Any stand-up comic will tell you that 90% of being a comedian is sitting in a room waiting to go onstage. Time is passed by exchanging jokes that would make an audience shudder in horror but are perfectly designed for numb joke-tellers. Acts are examined, torn apart and reconstructed before being presented the exact same way they always were. Strange was quick to jump in with assistance on both.
“If we were in the same room together, we were sitting together talking, usually with (comedian) Vince Quick as a third party,” Coleman says. “At the Ross Avenue Backdoor, the comics sat behind black curtains at the back of the showroom where we could watch the show. And invariably Bob and I would get each other laughing so hard Linda (Stogner) would make us go into the other room.”
Bob Strange was one of the rare, purely good, consistent things in Dallas comedy, and maybe it wasn’t always appreciated.
There’s more than a few comedians who got their first taste of being onstage in Dallas at an open mic hosted by Strange. Even if he hated your act, he would be too polite to tell you, opting to instead offer a few kind words of guidance that mostly fell on the deaf ears of the all-knowing young.

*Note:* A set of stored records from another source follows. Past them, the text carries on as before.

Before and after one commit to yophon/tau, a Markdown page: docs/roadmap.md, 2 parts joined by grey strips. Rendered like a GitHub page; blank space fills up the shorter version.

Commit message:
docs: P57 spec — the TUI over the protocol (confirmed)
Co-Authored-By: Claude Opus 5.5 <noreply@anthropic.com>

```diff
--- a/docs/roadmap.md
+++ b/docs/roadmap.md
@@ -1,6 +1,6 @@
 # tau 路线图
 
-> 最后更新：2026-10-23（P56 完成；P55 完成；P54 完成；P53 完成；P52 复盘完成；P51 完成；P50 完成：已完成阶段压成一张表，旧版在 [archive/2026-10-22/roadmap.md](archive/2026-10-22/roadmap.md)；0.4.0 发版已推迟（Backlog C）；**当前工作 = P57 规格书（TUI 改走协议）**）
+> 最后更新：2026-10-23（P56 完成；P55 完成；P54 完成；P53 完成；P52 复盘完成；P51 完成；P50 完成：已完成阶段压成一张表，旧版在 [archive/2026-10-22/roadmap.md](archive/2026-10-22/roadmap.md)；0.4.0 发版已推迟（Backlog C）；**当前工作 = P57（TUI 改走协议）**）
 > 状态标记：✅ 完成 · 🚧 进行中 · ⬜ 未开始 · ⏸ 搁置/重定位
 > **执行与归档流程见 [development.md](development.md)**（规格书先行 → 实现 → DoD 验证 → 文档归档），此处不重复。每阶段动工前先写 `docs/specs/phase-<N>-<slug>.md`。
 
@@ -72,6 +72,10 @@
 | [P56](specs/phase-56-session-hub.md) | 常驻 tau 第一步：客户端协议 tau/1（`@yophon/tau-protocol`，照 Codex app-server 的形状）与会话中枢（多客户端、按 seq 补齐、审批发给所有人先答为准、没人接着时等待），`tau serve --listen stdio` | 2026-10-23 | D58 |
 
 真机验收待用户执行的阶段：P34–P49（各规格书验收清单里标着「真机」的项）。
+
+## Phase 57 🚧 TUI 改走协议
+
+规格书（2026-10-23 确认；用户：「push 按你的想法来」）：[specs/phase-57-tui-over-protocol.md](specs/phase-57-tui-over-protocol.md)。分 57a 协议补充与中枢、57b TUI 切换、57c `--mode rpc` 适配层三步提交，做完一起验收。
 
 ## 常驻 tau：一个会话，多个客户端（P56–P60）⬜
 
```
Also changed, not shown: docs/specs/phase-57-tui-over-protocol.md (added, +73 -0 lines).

Sean Traynor, general manager of the Addison Improv, met Strange in October 2000 when he was still working as a server for the club. Traynor would go on to work with Strange for the better part of two decades — booking him on shows, watching him handle tough rooms and always ready with a waiting handshake as Strange stepped offstage.
"I worked with StrangeBob SquarePants for almost 20 years and never once was disappointed,” Traynor says. “I loved that man.”
There aren’t many constants in comedy. It’s an ever-changing dynamic where someone can be the greatest comedian of all time for 60 straight minutes, and then the audience for the next show can agree the person onstage, who two hours ago was shaking tables with laughter, is the worst they’ve ever seen. It’s a profession that can be filled with petty fighting and jealousy, a sacrifice made over two drink tickets that serve as your payment for driving an hour to do 10 minutes onstage. It can be a rough, mean, lonely business at times. But it doesn’t have to be. And Strange knew that.
Strange was a constant example of professionalism. He came in on time to every show, he did his job well with crowds that sometimes were literally worse than if you bused in convicts as a reward for good behavior, and he never complained one single time. He lacked the cruelty that a younger comedic mind can have about their peers, and he didn’t shut other people down to make himself feel bigger. He was one of the rare, purely good, consistent things in Dallas comedy, and maybe it wasn’t always appreciated.
So maybe just one more time, we can play that Doors song, raise a glass and remember Strange the way he would want to be remembered — him telling a joke about shoving weed in a dog’s ass.